- Required action:
Each line of the data must reappear exactly in your answer, with no images included.

Segment Open

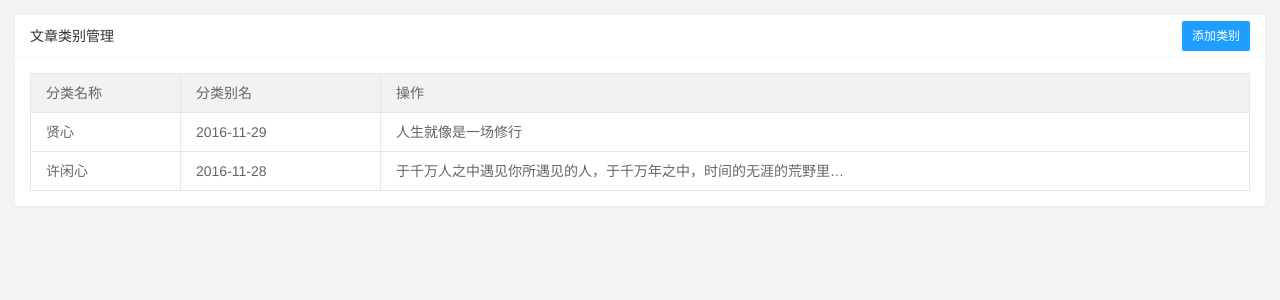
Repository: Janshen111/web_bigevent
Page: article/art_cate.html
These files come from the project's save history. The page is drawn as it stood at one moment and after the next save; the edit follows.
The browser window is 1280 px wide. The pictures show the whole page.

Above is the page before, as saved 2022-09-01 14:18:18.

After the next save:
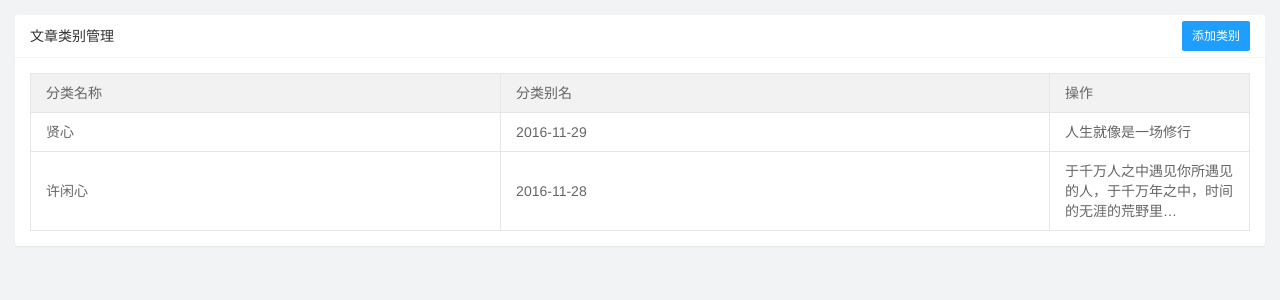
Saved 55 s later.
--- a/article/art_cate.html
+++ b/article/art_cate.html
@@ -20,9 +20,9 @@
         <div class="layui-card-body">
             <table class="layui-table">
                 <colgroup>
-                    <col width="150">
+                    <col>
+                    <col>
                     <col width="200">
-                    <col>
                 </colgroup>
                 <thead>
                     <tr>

Segment Closed

- Solution below:
Repository: Janshen111/web_bigevent
Page: article/art_cate.html
These files come from the project's save history. The page is drawn as it stood at one moment and after the next save; the edit follows.
The browser window is 1280 px wide. The pictures show the whole page.

Above is the page before, as saved 2022-09-01 14:18:18.

After the next save:
Saved 55 s later.
--- a/article/art_cate.html
+++ b/article/art_cate.html
@@ -20,9 +20,9 @@
         <div class="layui-card-body">
             <table class="layui-table">
                 <colgroup>
-                    <col width="150">
+                    <col>
+                    <col>
                     <col width="200">
-                    <col>
                 </colgroup>
                 <thead>
                     <tr>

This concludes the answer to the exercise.